* **INFORMATION**
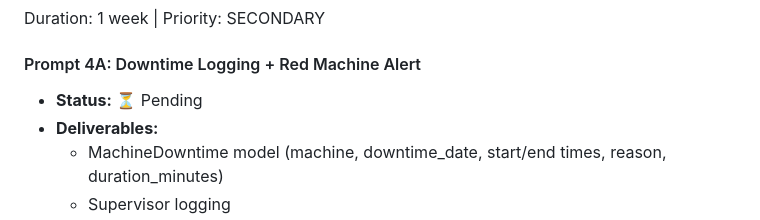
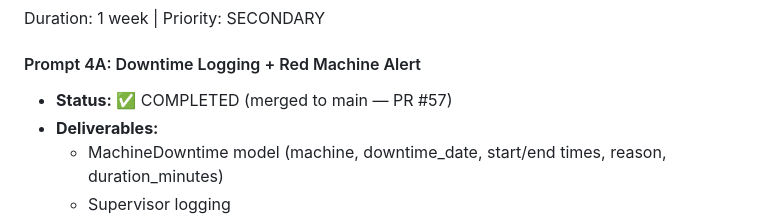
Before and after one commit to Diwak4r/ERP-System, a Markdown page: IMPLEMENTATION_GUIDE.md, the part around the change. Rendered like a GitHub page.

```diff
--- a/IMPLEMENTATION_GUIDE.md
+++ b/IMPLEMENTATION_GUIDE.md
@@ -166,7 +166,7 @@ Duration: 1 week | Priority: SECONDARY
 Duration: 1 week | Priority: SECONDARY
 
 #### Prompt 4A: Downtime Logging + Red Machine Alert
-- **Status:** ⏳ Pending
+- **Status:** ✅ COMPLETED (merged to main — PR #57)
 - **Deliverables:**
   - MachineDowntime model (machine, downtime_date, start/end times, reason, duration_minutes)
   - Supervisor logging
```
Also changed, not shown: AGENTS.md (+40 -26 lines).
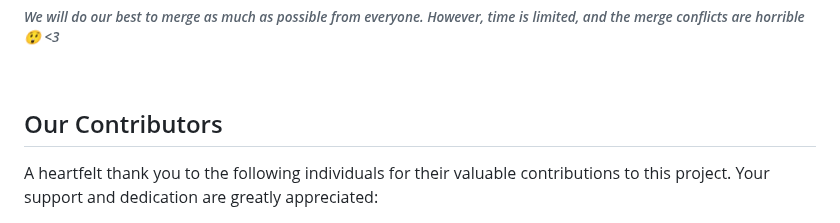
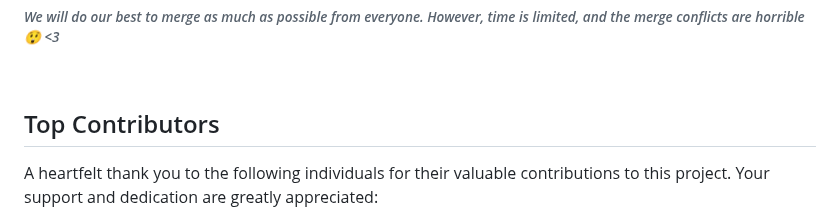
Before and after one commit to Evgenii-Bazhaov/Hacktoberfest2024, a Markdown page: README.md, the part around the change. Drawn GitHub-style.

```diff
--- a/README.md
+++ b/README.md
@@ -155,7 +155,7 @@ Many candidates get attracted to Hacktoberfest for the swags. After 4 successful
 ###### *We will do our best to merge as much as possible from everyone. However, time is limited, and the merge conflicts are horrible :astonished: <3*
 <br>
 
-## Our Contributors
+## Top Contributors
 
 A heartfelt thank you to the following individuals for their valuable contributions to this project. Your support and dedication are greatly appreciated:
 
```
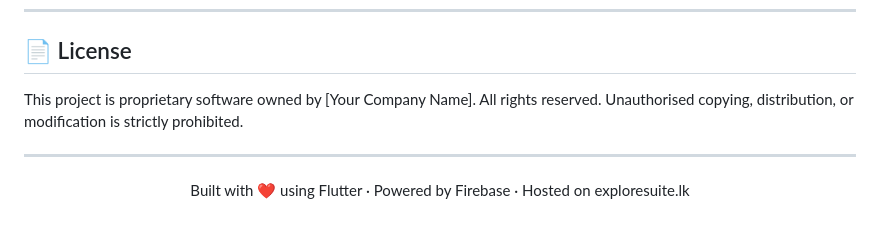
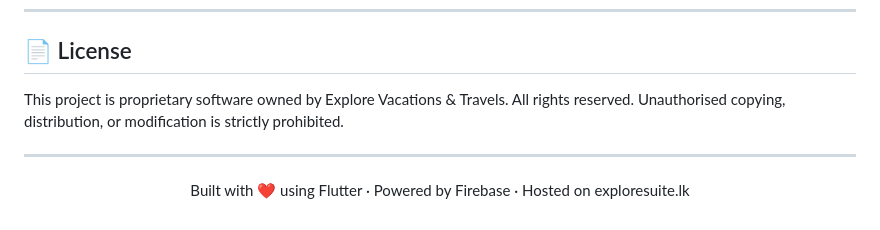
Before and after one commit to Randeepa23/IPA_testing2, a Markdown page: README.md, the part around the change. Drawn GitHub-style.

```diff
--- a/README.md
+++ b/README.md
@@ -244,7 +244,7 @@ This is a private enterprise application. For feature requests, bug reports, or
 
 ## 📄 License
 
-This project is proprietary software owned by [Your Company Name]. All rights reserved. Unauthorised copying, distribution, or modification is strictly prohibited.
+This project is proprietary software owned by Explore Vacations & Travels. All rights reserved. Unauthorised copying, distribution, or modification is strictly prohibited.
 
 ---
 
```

* **REQUIRED ACTION**
The entries above, without their pictures, should be written out exactly.

* **EXERCISE RESPONSE**
Before and after one commit to Diwak4r/ERP-System, a Markdown page: IMPLEMENTATION_GUIDE.md, the part around the change. Rendered like a GitHub page.

```diff
--- a/IMPLEMENTATION_GUIDE.md
+++ b/IMPLEMENTATION_GUIDE.md
@@ -166,7 +166,7 @@ Duration: 1 week | Priority: SECONDARY
 Duration: 1 week | Priority: SECONDARY
 
 #### Prompt 4A: Downtime Logging + Red Machine Alert
-- **Status:** ⏳ Pending
+- **Status:** ✅ COMPLETED (merged to main — PR #57)
 - **Deliverables:**
   - MachineDowntime model (machine, downtime_date, start/end times, reason, duration_minutes)
   - Supervisor logging
```
Also changed, not shown: AGENTS.md (+40 -26 lines).
Before and after one commit to Evgenii-Bazhaov/Hacktoberfest2024, a Markdown page: README.md, the part around the change. Drawn GitHub-style.

```diff
--- a/README.md
+++ b/README.md
@@ -155,7 +155,7 @@ Many candidates get attracted to Hacktoberfest for the swags. After 4 successful
 ###### *We will do our best to merge as much as possible from everyone. However, time is limited, and the merge conflicts are horrible :astonished: <3*
 <br>
 
-## Our Contributors
+## Top Contributors
 
 A heartfelt thank you to the following individuals for their valuable contributions to this project. Your support and dedication are greatly appreciated:
 
```
Before and after one commit to Randeepa23/IPA_testing2, a Markdown page: README.md, the part around the change. Drawn GitHub-style.

```diff
--- a/README.md
+++ b/README.md
@@ -244,7 +244,7 @@ This is a private enterprise application. For feature requests, bug reports, or
 
 ## 📄 License
 
-This project is proprietary software owned by [Your Company Name]. All rights reserved. Unauthorised copying, distribution, or modification is strictly prohibited.
+This project is proprietary software owned by Explore Vacations & Travels. All rights reserved. Unauthorised copying, distribution, or modification is strictly prohibited.
 
 ---
 
```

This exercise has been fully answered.